I was a bit disappointed to learn that the Music Policies tool has been discontinued; if you now go to the page to check for music that you might be able to use without copyright strikes, it will result in a 404 error page.
If I am not mistaken, it was also not completely clear whether you could actually use the music listed by this tool, without the risk of getting sued. A copyright owner might also decide to change their stance, and I am not sure what would happen under such circumstances; would the track be silenced in our video? Would we get a copyright strike?
Obviously copyright owners should not be able to change their settings, and destroy people's videos in the process.
The music policies tool used to be available at:
YouTube removed the Music Policies tool
This may be a problem for people who are trying to know about the Copyright Holder's stance towards using their music for various purposes.
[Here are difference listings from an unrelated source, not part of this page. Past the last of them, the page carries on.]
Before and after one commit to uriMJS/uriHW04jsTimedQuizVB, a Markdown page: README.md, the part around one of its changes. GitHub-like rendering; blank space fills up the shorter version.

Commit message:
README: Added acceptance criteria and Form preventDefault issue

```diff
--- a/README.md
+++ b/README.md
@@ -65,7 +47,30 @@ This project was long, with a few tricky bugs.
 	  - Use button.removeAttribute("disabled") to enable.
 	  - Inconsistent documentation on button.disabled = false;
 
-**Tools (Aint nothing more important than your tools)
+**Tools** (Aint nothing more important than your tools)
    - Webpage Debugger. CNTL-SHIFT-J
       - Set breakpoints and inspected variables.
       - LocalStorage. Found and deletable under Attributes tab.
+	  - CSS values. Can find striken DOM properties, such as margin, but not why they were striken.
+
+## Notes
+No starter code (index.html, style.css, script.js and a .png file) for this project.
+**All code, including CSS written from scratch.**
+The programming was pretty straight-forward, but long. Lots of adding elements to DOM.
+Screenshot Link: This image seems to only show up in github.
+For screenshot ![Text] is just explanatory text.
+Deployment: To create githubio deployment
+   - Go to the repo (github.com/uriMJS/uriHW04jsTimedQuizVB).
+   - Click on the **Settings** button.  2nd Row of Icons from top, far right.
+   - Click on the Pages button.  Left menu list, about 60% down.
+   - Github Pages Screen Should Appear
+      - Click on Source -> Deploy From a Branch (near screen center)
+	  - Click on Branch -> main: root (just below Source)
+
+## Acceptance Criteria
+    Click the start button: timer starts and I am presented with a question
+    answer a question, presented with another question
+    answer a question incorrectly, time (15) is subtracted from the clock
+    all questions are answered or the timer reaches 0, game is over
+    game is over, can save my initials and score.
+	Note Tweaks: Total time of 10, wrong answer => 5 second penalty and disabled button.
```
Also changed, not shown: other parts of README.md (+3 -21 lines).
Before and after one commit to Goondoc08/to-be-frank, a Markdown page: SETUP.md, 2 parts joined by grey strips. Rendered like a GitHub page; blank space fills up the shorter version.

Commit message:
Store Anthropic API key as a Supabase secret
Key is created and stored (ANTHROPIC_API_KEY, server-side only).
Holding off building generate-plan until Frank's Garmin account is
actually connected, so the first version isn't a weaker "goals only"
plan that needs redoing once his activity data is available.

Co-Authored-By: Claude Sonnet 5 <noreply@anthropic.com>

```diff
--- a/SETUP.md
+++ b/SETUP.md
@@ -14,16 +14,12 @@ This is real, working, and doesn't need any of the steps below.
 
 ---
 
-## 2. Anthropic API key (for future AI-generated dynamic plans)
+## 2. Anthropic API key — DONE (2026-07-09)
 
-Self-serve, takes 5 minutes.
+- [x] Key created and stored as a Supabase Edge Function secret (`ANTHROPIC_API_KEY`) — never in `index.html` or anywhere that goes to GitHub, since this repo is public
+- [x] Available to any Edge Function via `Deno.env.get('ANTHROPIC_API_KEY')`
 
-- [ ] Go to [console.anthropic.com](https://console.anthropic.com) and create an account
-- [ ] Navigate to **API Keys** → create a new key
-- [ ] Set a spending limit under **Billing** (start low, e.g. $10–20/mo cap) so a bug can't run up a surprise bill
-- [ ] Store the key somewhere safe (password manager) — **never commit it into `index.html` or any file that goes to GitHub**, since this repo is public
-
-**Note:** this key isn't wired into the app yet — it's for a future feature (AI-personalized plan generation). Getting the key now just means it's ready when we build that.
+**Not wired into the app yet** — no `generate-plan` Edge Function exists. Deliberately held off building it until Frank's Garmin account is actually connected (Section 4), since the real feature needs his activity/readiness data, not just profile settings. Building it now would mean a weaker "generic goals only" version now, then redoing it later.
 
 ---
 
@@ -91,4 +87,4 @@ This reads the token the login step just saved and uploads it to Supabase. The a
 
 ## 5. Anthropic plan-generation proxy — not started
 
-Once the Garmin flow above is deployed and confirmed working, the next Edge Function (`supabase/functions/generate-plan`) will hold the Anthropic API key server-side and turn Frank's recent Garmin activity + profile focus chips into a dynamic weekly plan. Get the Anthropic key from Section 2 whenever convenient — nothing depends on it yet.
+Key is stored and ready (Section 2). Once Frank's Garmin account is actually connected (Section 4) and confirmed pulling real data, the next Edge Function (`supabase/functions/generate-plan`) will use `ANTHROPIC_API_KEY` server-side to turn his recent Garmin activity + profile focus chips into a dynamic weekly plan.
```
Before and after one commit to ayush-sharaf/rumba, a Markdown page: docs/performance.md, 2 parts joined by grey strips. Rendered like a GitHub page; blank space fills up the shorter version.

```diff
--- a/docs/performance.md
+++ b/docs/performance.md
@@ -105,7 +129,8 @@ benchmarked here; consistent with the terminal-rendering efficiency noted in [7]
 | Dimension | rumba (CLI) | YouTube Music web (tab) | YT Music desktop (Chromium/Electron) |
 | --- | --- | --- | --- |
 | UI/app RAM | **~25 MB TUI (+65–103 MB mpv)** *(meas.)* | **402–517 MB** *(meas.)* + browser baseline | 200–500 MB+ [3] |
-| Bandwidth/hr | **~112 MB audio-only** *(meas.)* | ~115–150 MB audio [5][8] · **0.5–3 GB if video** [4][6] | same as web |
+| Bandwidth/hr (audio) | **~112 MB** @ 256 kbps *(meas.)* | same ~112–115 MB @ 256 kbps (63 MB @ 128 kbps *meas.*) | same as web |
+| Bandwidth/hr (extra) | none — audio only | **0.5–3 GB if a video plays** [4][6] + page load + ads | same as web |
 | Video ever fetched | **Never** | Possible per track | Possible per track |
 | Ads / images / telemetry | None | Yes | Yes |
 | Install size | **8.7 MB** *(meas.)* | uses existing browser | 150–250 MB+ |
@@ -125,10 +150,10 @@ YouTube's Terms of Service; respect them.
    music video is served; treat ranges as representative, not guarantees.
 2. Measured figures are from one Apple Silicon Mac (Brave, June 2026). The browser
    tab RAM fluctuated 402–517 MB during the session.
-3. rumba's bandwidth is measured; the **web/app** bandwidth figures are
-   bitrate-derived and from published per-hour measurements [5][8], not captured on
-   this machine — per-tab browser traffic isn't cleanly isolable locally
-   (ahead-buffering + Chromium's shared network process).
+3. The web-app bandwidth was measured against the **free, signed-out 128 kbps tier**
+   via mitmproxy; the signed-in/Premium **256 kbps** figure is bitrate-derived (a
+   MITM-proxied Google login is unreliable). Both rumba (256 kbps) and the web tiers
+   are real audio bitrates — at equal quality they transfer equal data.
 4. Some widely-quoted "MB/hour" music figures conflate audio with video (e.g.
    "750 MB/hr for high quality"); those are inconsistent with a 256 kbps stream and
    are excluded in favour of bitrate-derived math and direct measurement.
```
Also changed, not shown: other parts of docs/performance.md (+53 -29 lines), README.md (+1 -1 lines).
For example, it is very common for churches to upload cover versions of worship songs to YouTube, and many of them probably do not fully understand the copyright implications. What happens if a cover gets more popular than the original?
I had an e-mail correspondence with a fellow from my own church, who was managing the official worship channel of the church, and he did not believe this tool was sufficient to check if cover versions of a song was allowed.
The conclusion, at the time, was that you could still risk getting sued by the copyright holder.
Obtaining permission from the copyright holder
There is still the music library where you can find songs that can be legally used in your videos.
But, the problem apparently still remains; if you want to use a specific song, not listed in the library, you should contact the copyright owner directly, manually, and get a custom permission to use the song. There seems to be no automated system in place to manage licensing and permissions.
A centralized place to handle and obtain licenses for music would be much more useful. Micromanaging copyright issues is not sustainable; but maybe the problem is not with YouTube, but rather an ancient copyright system that refuses to adapt.